== Records supplied
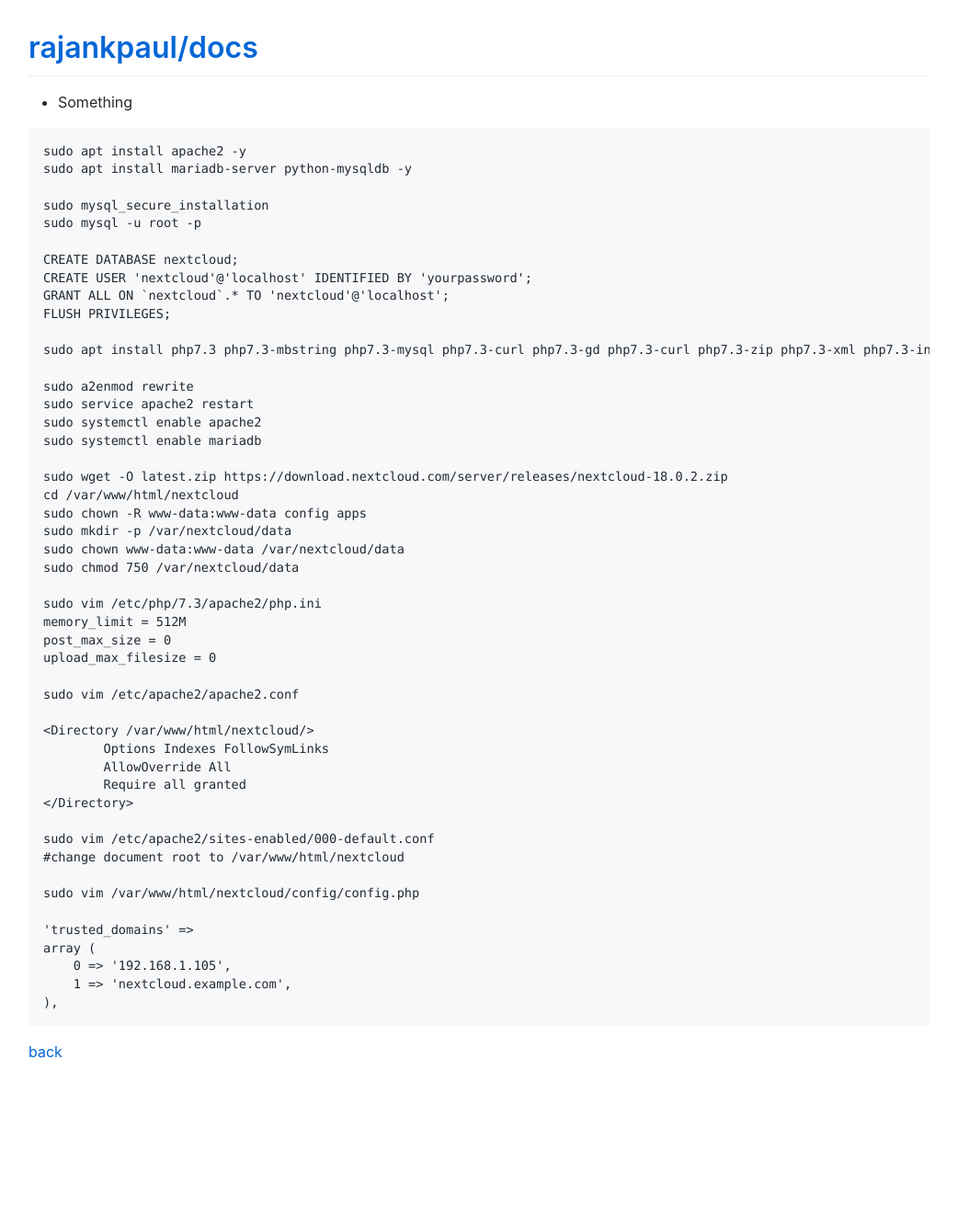
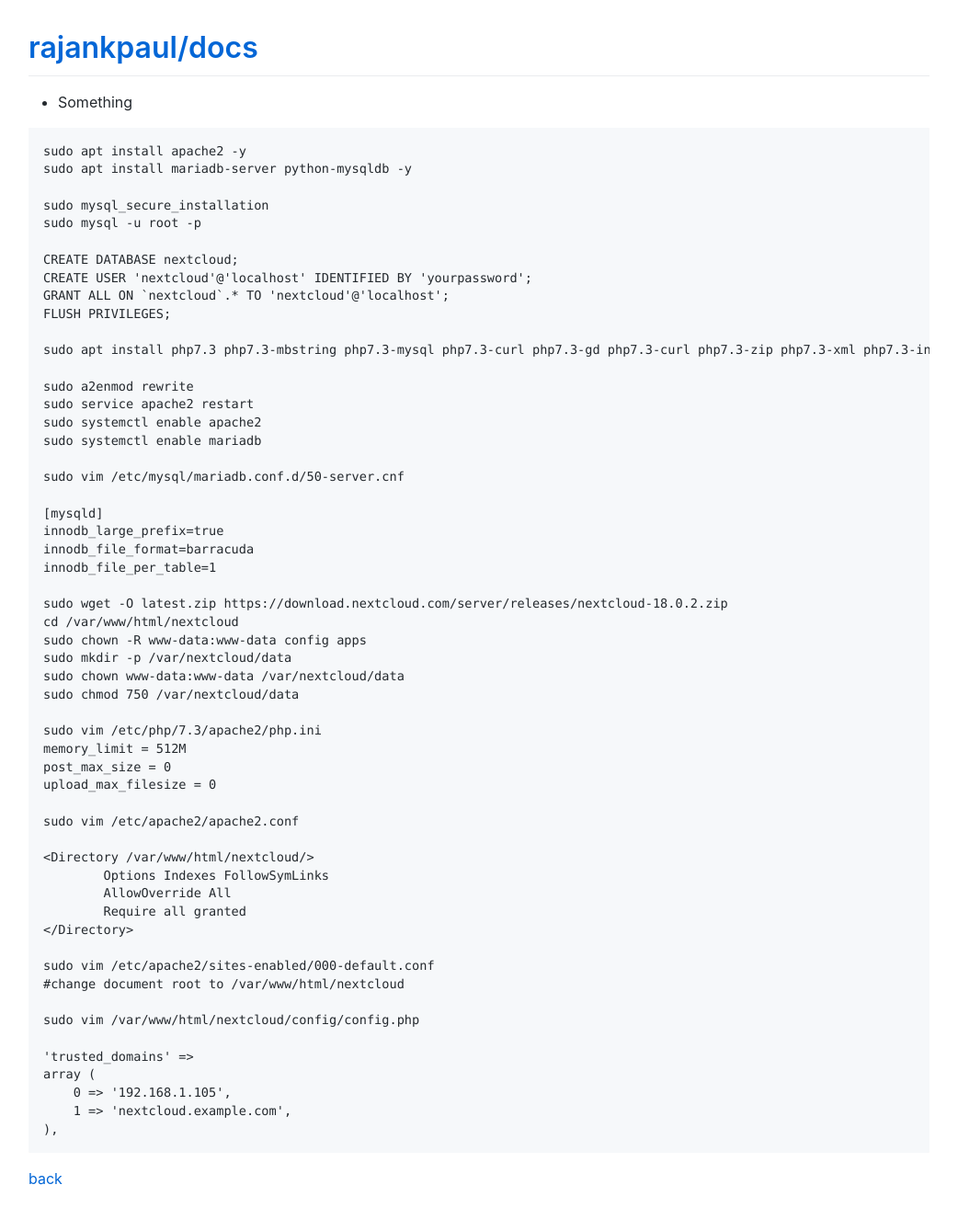
Before and after one commit to rajankpaul/docs, a Jekyll site: the page built from tutorials/linux/nextcloud/index.md, in a window 1280 px wide. Shown: the whole page at 92% size, without its empty margins (119-1161 px from the left). Built offline with Jekyll 4.4.1, drawn with Linux system fonts in a browser that asks for light colours; comment, search, counter and statistics services are not loaded; before the commit the page ends 1188 px from its top, so only the background shows below that.

Commit message:
Update index.md

```diff
--- a/tutorials/linux/nextcloud/index.md
+++ b/tutorials/linux/nextcloud/index.md
@@ -23,6 +23,13 @@ sudo a2enmod rewrite
 sudo service apache2 restart
 sudo systemctl enable apache2
 sudo systemctl enable mariadb
+
+sudo vim /etc/mysql/mariadb.conf.d/50-server.cnf
+
+[mysqld]
+innodb_large_prefix=true
+innodb_file_format=barracuda
+innodb_file_per_table=1
 
 sudo wget -O latest.zip https://download.nextcloud.com/server/releases/nextcloud-18.0.2.zip
 cd /var/www/html/nextcloud
```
====
* **Activity**:
Collect every line above that contains the word "tutorials".

* **Written reply**:
Before and after one commit to rajankpaul/docs, a Jekyll site: the page built from tutorials/linux/nextcloud/index.md, in a window 1280 px wide. Shown: the whole page at 92% size, without its empty margins (119-1161 px from the left). Built offline with Jekyll 4.4.1, drawn with Linux system fonts in a browser that asks for light colours; comment, search, counter and statistics services are not loaded; before the commit the page ends 1188 px from its top, so only the background shows below that.
--- a/tutorials/linux/nextcloud/index.md
+++ b/tutorials/linux/nextcloud/index.md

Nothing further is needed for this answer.